The pupils used to be taught the Koran in school – but this now happens at a nearby mosque. Ms Ali said the Koran lessons were run by parents – but the school website, no longer online, asked parents to pay £80 a month for the lessons.

Parents also say they run a home-tuition club in a separate setting close to the school.

Ms Ali said she was getting her paperwork in order to apply again to register the school in a few weeks’ time.

Despite Ofsted inspecting almost 260 suspected unregistered schools since January 2016, and issuing warning notices to 71 settings, this was only the second time a case was brought for prosecution.

Ofsted chief inspector Amanda Spielman said there needed to be a proper legal definition of “schools” and “full-time”, as the current legislation was too vague.

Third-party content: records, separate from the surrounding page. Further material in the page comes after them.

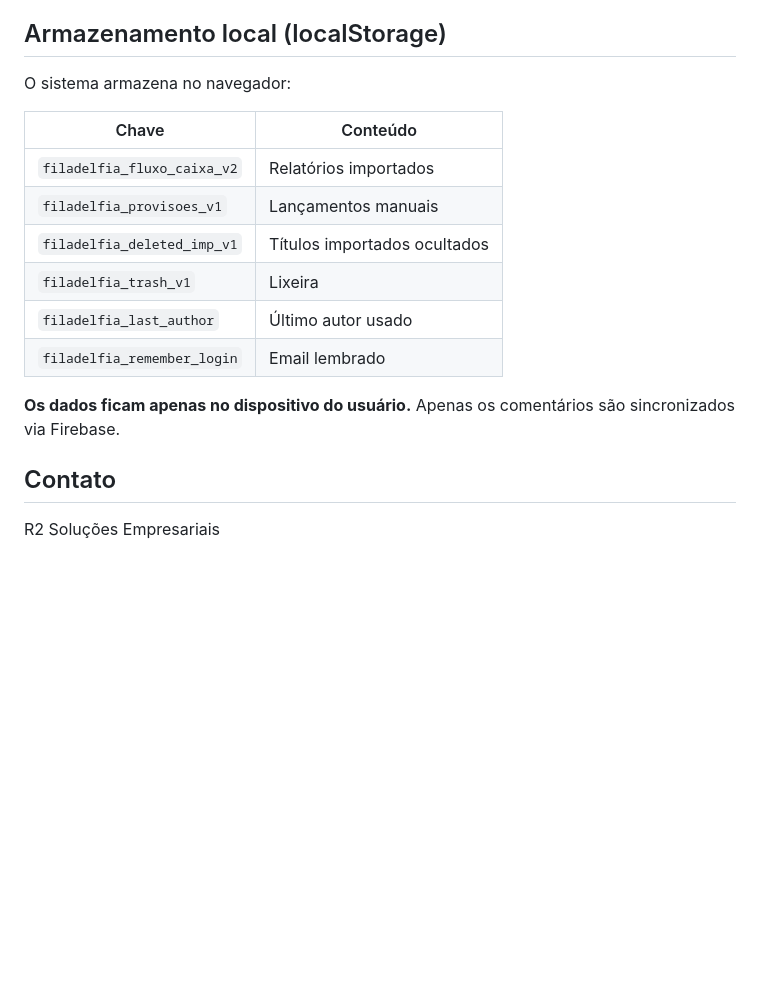
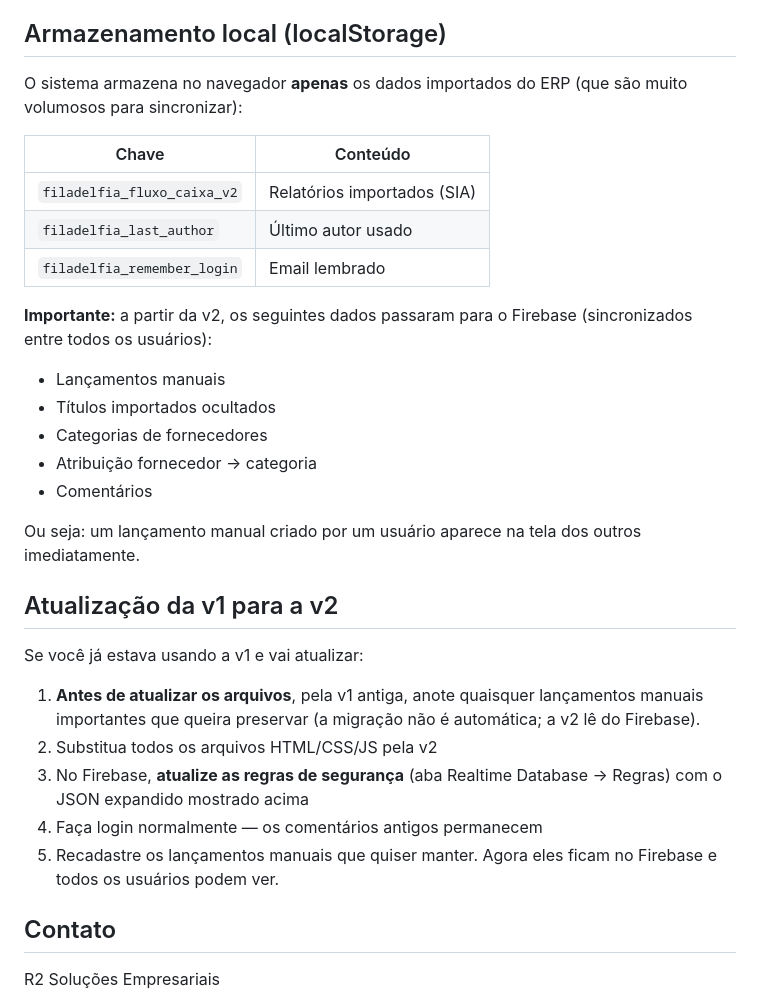
Before and after one commit to pauloricardocsouza/fc, a Markdown page: LEIA-ME.md, the part around one of its changes. Drawn GitHub-style; blank space fills up the shorter version.

```diff
--- a/LEIA-ME.md
+++ b/LEIA-ME.md
@@ -193,18 +222,33 @@ Você pode alternar entre "Data efetiva" e "Vencimento" no topo da grade.
 
 ## Armazenamento local (localStorage)
 
-O sistema armazena no navegador:
+O sistema armazena no navegador **apenas** os dados importados do ERP (que são muito volumosos para sincronizar):
 
 | Chave | Conteúdo |
 |---|---|
-| `filadelfia_fluxo_caixa_v2` | Relatórios importados |
-| `filadelfia_provisoes_v1` | Lançamentos manuais |
-| `filadelfia_deleted_imp_v1` | Títulos importados ocultados |
-| `filadelfia_trash_v1` | Lixeira |
+| `filadelfia_fluxo_caixa_v2` | Relatórios importados (SIA) |
 | `filadelfia_last_author` | Último autor usado |
 | `filadelfia_remember_login` | Email lembrado |
 
-**Os dados ficam apenas no dispositivo do usuário.** Apenas os comentários são sincronizados via Firebase.
+**Importante:** a partir da v2, os seguintes dados passaram para o Firebase (sincronizados entre todos os usuários):
+
+- Lançamentos manuais
+- Títulos importados ocultados
+- Categorias de fornecedores
+- Atribuição fornecedor → categoria
+- Comentários
+
+Ou seja: um lançamento manual criado por um usuário aparece na tela dos outros imediatamente.
+
+## Atualização da v1 para a v2
+
+Se você já estava usando a v1 e vai atualizar:
+
+1. **Antes de atualizar os arquivos**, pela v1 antiga, anote quaisquer lançamentos manuais importantes que queira preservar (a migração não é automática; a v2 lê do Firebase).
+2. Substitua todos os arquivos HTML/CSS/JS pela v2
+3. No Firebase, **atualize as regras de segurança** (aba Realtime Database → Regras) com o JSON expandido mostrado acima
+4. Faça login normalmente — os comentários antigos permanecem
+5. Recadastre os lançamentos manuais que quiser manter. Agora eles ficam no Firebase e todos os usuários podem ver.
 
 ## Contato
 
```
Also changed, not shown: other parts of LEIA-ME.md (+33 -4 lines).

“It doesn’t matter if the school is operating for seven, 10, or 17 hours… children should be registered and getting an education,” she said.

“The law didn’t expect unregistered schools to exist – it wasn’t designed to prevent these places from happening.”

Education Minister Lord Agnew said unregistered schools were “illegal, unsafe and anyone found to be running one will be prosecuted”.

“Where settings are only operating part-time, there are a range of legal powers in place to make sure children are safe in their care

“And in the vast majority of cases those settings are doing an excellent job in enriching young peoples’ lives.”

“We have provided funding to a number of councils to boost their capacity to take action on settings causing concern.”

Follow the BBC’s Victoria Derbyshire programme on Facebook and Twitter – and see more of our stories here.



pest control crouch end

Source link

Perivale fire: Firefighters battle large warehouse blaze

Perivale fire: Firefighters battle large warehouse blaze

Perivale warehouse fire

Image copyright
LFB

Image caption

Firefighters battled the flames for nearly seven hours before the fire was brought under control

Fire crews battled a large warehouse blaze in west London which raged throughout the night.

Eighty firefighters and 12 fire engines were sent to the three-storey building on Wadsworth Road, Perivale, at 23:35 BST on Wednesday.

Half of the first and second floors of the warehouse were alight at its peak.

London Fire Brigade said it received 32 calls about the blaze which was under control by 06:30. There are no reports of any injuries.

Image copyright
LFB

Image caption

Eighty firefighters and 12 fire engines were sent to the scene

Firefighters will remain at the warehouse to continue damping down the building during the morning.

Some local roads remain closed and motorists have been advised to avoid the area.

The cause of the blaze is being investigated.

Image copyright
LFB

Image caption

Fire crews will remain at the scene during the morning to damp down

mice infestation

Source link